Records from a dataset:

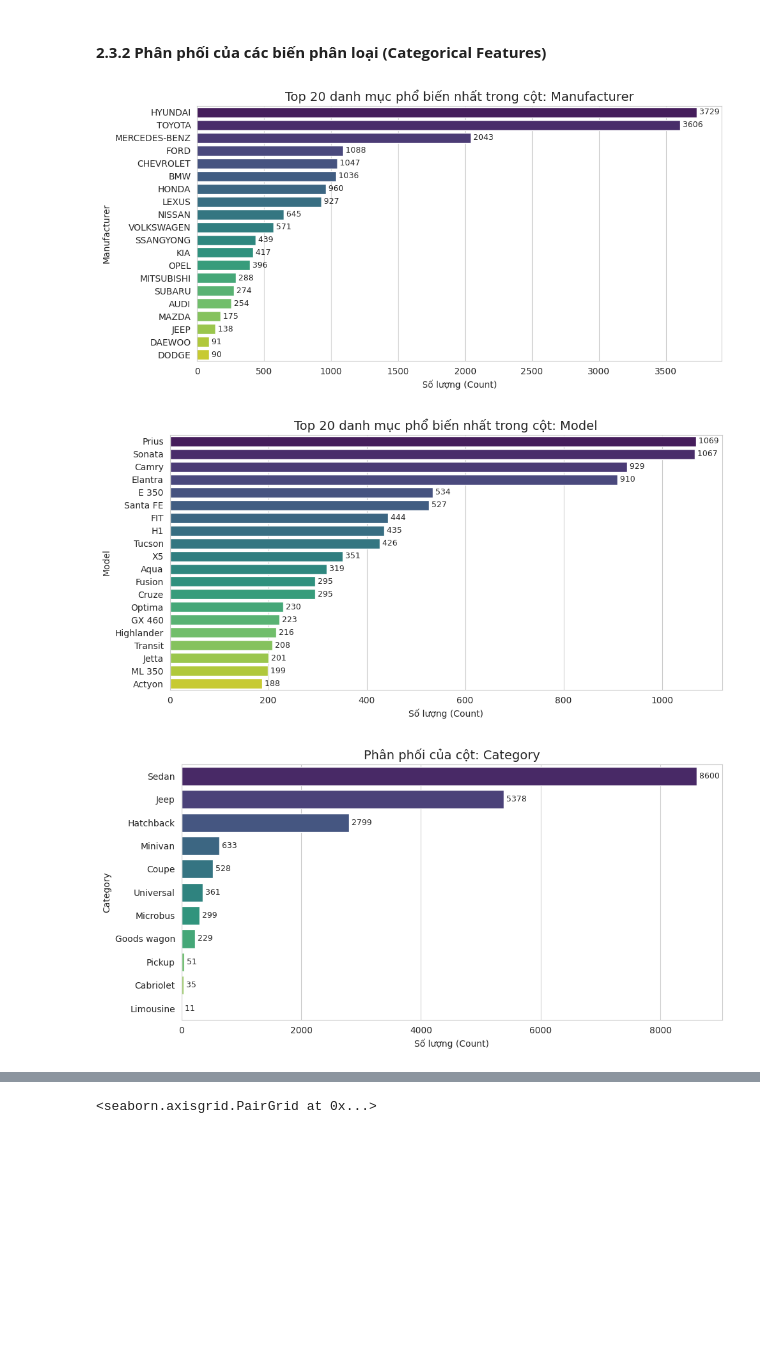
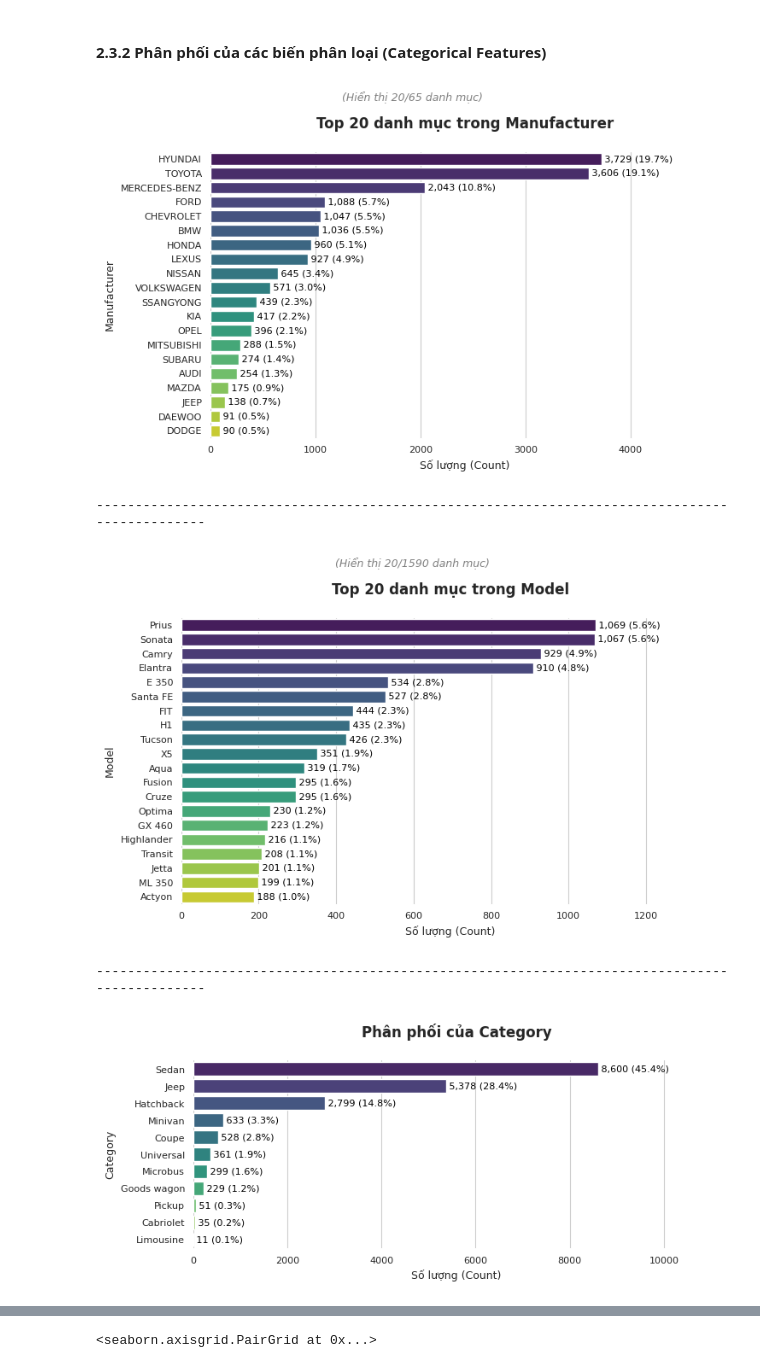
Before and after one commit to ChiThanh512/Machine-Learning-Project-251---CEML1, a Jupyter notebook: BTL1/notebooks/main.ipynb, the cells around one changed output, grey strips where cells are left out. Drawn from its saved outputs; the diff is of its cells as text; code cells hidden in the pictures; blank space fills up the shorter version.

```diff
--- a/BTL1/notebooks/main.ipynb
+++ b/BTL1/notebooks/main.ipynb
@@ -546,39 +553,61 @@ for col in numerical_cols:
 #### **2.3.2 Phân phối của các biến phân loại (Categorical Features)**
 # %%
 for col in categorical_cols:
-    # Bỏ qua nếu cột không có giá trị duy nhất
+    # Bỏ qua nếu cột không có giá trị duy nhất hoặc rỗng
     if df[col].nunique() == 0:
         continue
 
     num_categories = df[col].nunique()
+    total_count = len(df[col].dropna()) # Tổng số mẫu không thiếu
+    plot_limit = 20 # Giới hạn số lượng danh mục hiển thị
 
-    # Giảm kích thước biểu đồ cho gọn hơn
-    # Chiều cao sẽ tự tăng nhẹ nếu có nhiều danh mục hơn
-    fig_height = max(5, num_categories * 0.3) if 10 < num_categories <= 20 else 5
-    plt.figure(figsize=(10, fig_height))
+    # Điều chỉnh chiều cao biểu đồ một cách linh hoạt, chiều rộng cố định
+    # Hệ số được điều chỉnh để chiều cao cân đối với chiều rộng mới
+    fig_height = min(max(3.5, num_categories * 0.25), 8) if num_categories <= plot_limit else 5
+    plt.figure(figsize=(7.5, fig_height)) # Chiều rộng cố định là 7.5
 
-    # Lấy 20 giá trị phổ biến nhất nếu có quá nhiều danh mục
-    if num_categories > 20:
-        value_counts = df[col].value_counts().nlargest(20)
-        title = f'Top 20 danh mục phổ biến nhất trong cột: {col}'
+    # Lấy N giá trị phổ biến nhất
+    if num_categories > plot_limit:
+        value_counts = df[col].value_counts().nlargest(plot_limit)
+        title = f'Top {plot_limit} danh mục trong {col}'
+        subtitle = f'(Hiển thị {plot_limit}/{num_categories} danh mục)'
     else:
         value_counts = df[col].value_counts()
-        title = f'Phân phối của cột: {col}'
+        title = f'Phân phối của {col}'
+        subtitle = None
 
-    # Vẽ biểu đồ thanh ngang để dễ đọc tên các danh mục
-    ax = sns.barplot(x=value_counts.values, y=value_counts.index, hue=value_counts.index, palette='viridis', legend=False)
+    # Vẽ biểu đồ thanh ngang
+    ax = sns.barplot(x=value_counts.values, y=value_counts.index, palette='viridis', orient='h')
 
-    plt.title(title, fontsize=14)
-    plt.xlabel('Số lượng (Count)', fontsize=10)
-    plt.ylabel(col, fontsize=10)
+    # Thêm nhãn (số lượng và tỷ lệ %)
+    for i, (p, count) in enumerate(zip(ax.patches, value_counts)):
+        percentage = f'{(count / total_count * 100):.1f}%'
+        label_text = f' {count:,} ({percentage})'
+        ax.text(p.get_width(), p.get_y() + p.get_height() / 2., label_text,
+                va='center', ha='left', fontsize=8, color='black')
 
-    # Thêm nhãn số lượng vào cuối mỗi thanh
-    for index, value in enumerate(value_counts):
-        ax.text(value, index, f' {value}', va='center', fontsize=9)
+    # Tinh chỉnh thẩm mỹ
+    ax.set_title(title, fontsize=12, weight='bold', pad=20)
+    if subtitle:
+        plt.suptitle(subtitle, y=0.92, fontsize=9, style='italic', color='gray')
 
-    plt.tight_layout()
+    ax.set_xlabel('Số lượng (Count)', fontsize=9)
+    ax.set_ylabel(col, fontsize=9)
+    ax.tick_params(axis='x', labelsize=8)
+    ax.tick_params(axis='y', labelsize=8)
+
+    # Mở rộng giới hạn trục x để có không gian cho nhãn
+    ax.set_xlim(0, value_counts.max() * 1.3) # Tăng nhẹ để nhãn không bị chật
+
+    # Bỏ các đường viền không cần thiết
+    sns.despine(left=True, bottom=True)
+
+    plt.tight_layout(rect=[0, 0, 1, 0.95])
     plt.show()
+    print("-" * 95)
 # %% [output]
-[figure, old version]
+[figure, new version]
+-----------------------------------------------------------------------------------------------
-[figure, old version]
+[figure, new version]
+-----------------------------------------------------------------------------------------------
-[figure, old version]
+[figure, new version]
```
Also changed, not shown: parts of 9 cells of this notebook.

What the task requires ▸
Report how many lines above contain the string "axis". Please write the number only.

Reply ▸
2